The Ground Beneath My Feet
- Emma Simmonds
- 15 June 2020
The impact of an exhausting workload is examined in a smart drama from Marie Kreutzer
A punishing work situation finds a parallel in mental illness in this smartly constructed drama from Austrian writer-director Marie Kreutzer. Asking us to consider the price of careers that become all-consuming, The Ground Beneath My Feet lasers in on a workaholic management consultant, whose messy personal life intrudes inconveniently on her obsessive professional focus.
Valerie Pachner (A Hidden Life) is our initially hard to grasp heroine Lola, an impeccably turned out Austrian businesswoman working for a German company. She has carefully compartmentalised her traumatic childhood and its continuing complications as she rises rapidly through the ranks, aided and sometimes annoyingly thwarted by Elise (Mavie Hörbiger), the boss she is secretly sleeping with.
When her schizophrenic older sister Conny (Pia Hierzegger), who raised her for a time and for whom she is now legally responsible, attempts suicide and is recommitted to a psychiatric facility, Lola's worlds collide. She starts receiving phone calls from her apparently sedated and restrained sibling that surely can't have been made. Is Lola suffering from the same genetic condition, or is she working herself into mental decline?
Conny is ruled by seesawing, ugly, unpredictable emotion, whilst Lola is so controlled and efficient that she at times resembles an automaton, working in an industry that pays no heed to human limitations and needs. Her and her colleagues are asked to forgo sleep, outside relationships, downtime, proper nourishment; it's normal to abuse medication in order to continue to function in this abnormal state, while the competitive environment can lead to ruthlessness and paranoia. And, although it seems impossible not to, burning out in this business is viewed as poison to the brand.

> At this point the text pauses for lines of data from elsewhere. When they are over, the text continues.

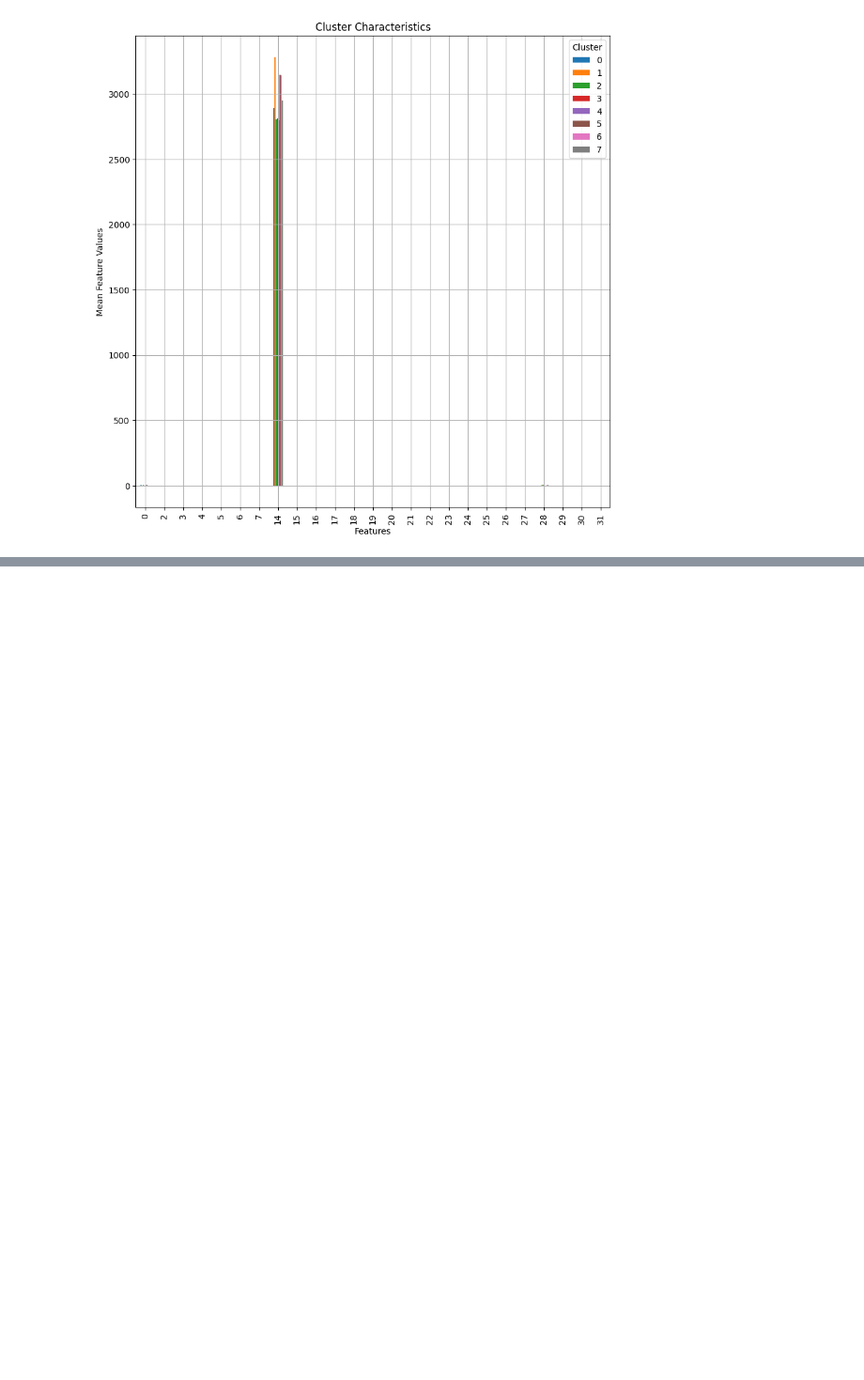
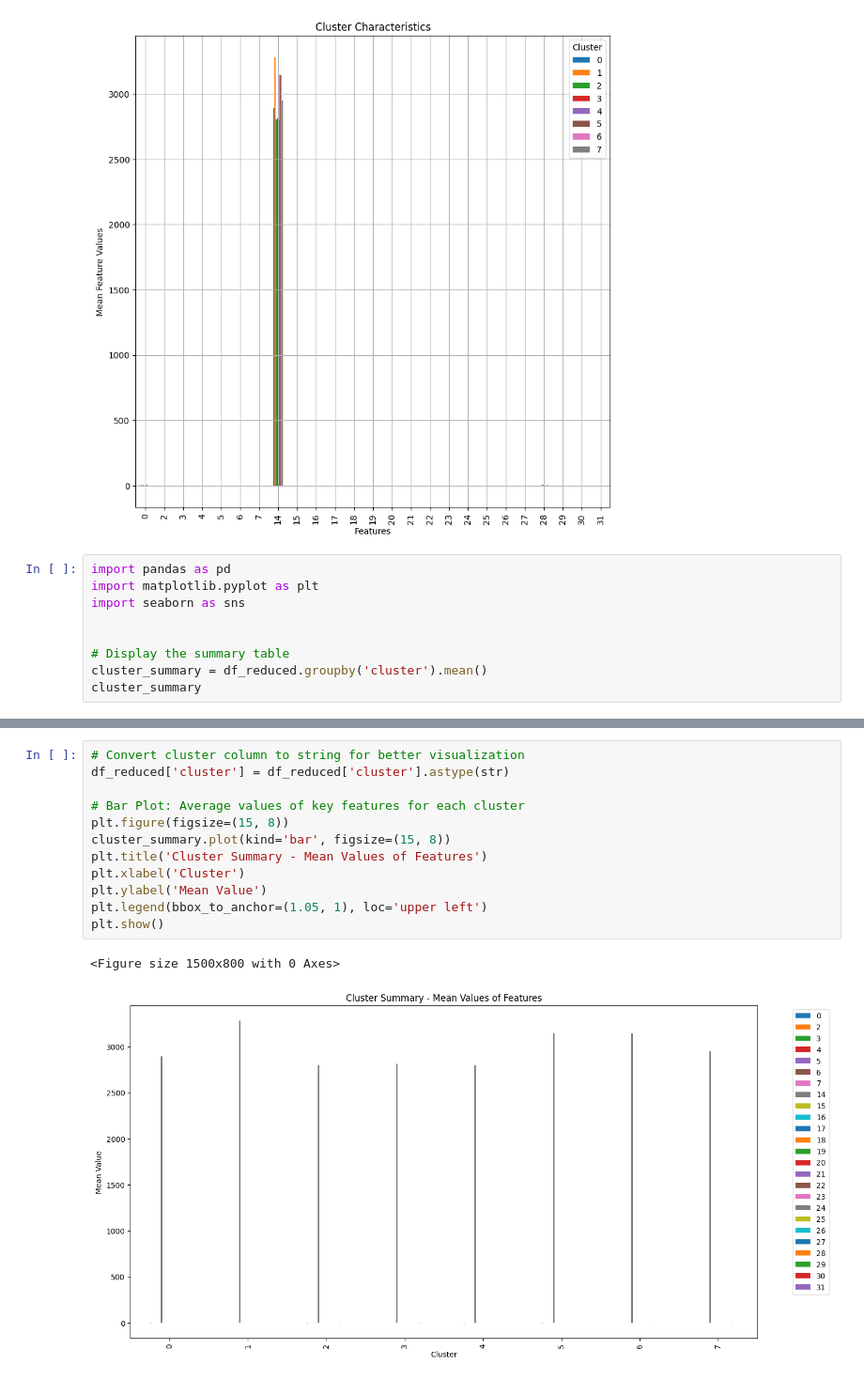
Before and after one commit to sammainahkinya1404/A-novel-detection-method-based-on-DETR-for-drone-aerial-images, a Jupyter notebook: Another_copy_of_Financial_Health_Assessment.ipynb, the cells around one changed output, grey strips where cells are left out. Shown at 94% size. Drawn from its saved outputs; the diff is of its cells as text; blank space fills up the shorter version.

Commit message:
an update added visualizations

```diff
--- a/Another_copy_of_Financial_Health_Assessment.ipynb
+++ b/Another_copy_of_Financial_Health_Assessment.ipynb
@@ -587,3 +598,12 @@ def plot_cluster_summary(cluster_summary):
 plot_cluster_summary(cluster_summary)
 # %% [output]
 [figure]
+# %%
+import pandas as pd
+import matplotlib.pyplot as plt
+import seaborn as sns
+
+
+# Display the summary table
+cluster_summary = df_reduced.groupby('cluster').mean()
+cluster_summary
@@ -589,0 +622,15 @@ plot_cluster_summary(cluster_summary)
+# %%
+# Convert cluster column to string for better visualization
+df_reduced['cluster'] = df_reduced['cluster'].astype(str)
+
+# Bar Plot: Average values of key features for each cluster
+plt.figure(figsize=(15, 8))
+cluster_summary.plot(kind='bar', figsize=(15, 8))
+plt.title('Cluster Summary - Mean Values of Features')
+plt.xlabel('Cluster')
+plt.ylabel('Mean Value')
+plt.legend(bbox_to_anchor=(1.05, 1), loc='upper left')
+plt.show()
+# %% [output]
+<Figure size 1500x800 with 0 Axes>
+[figure, added]
```
Also changed, not shown: parts of 9 cells of this notebook.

If The Ground Beneath My Feet incorporates elements of the psychological thriller as its protagonist loses her grip on reality, it is not wedded to genre tropes. Rather, it's terrifyingly credible in its depiction of the stress and slog of extreme work pressure. With the film's concerns personified by a marvellous Pachner, who gives a clench-jawed, emotional pressure cooker of a performance, it wonders: what have we come to when it's acceptable to sacrifice our sanity for success?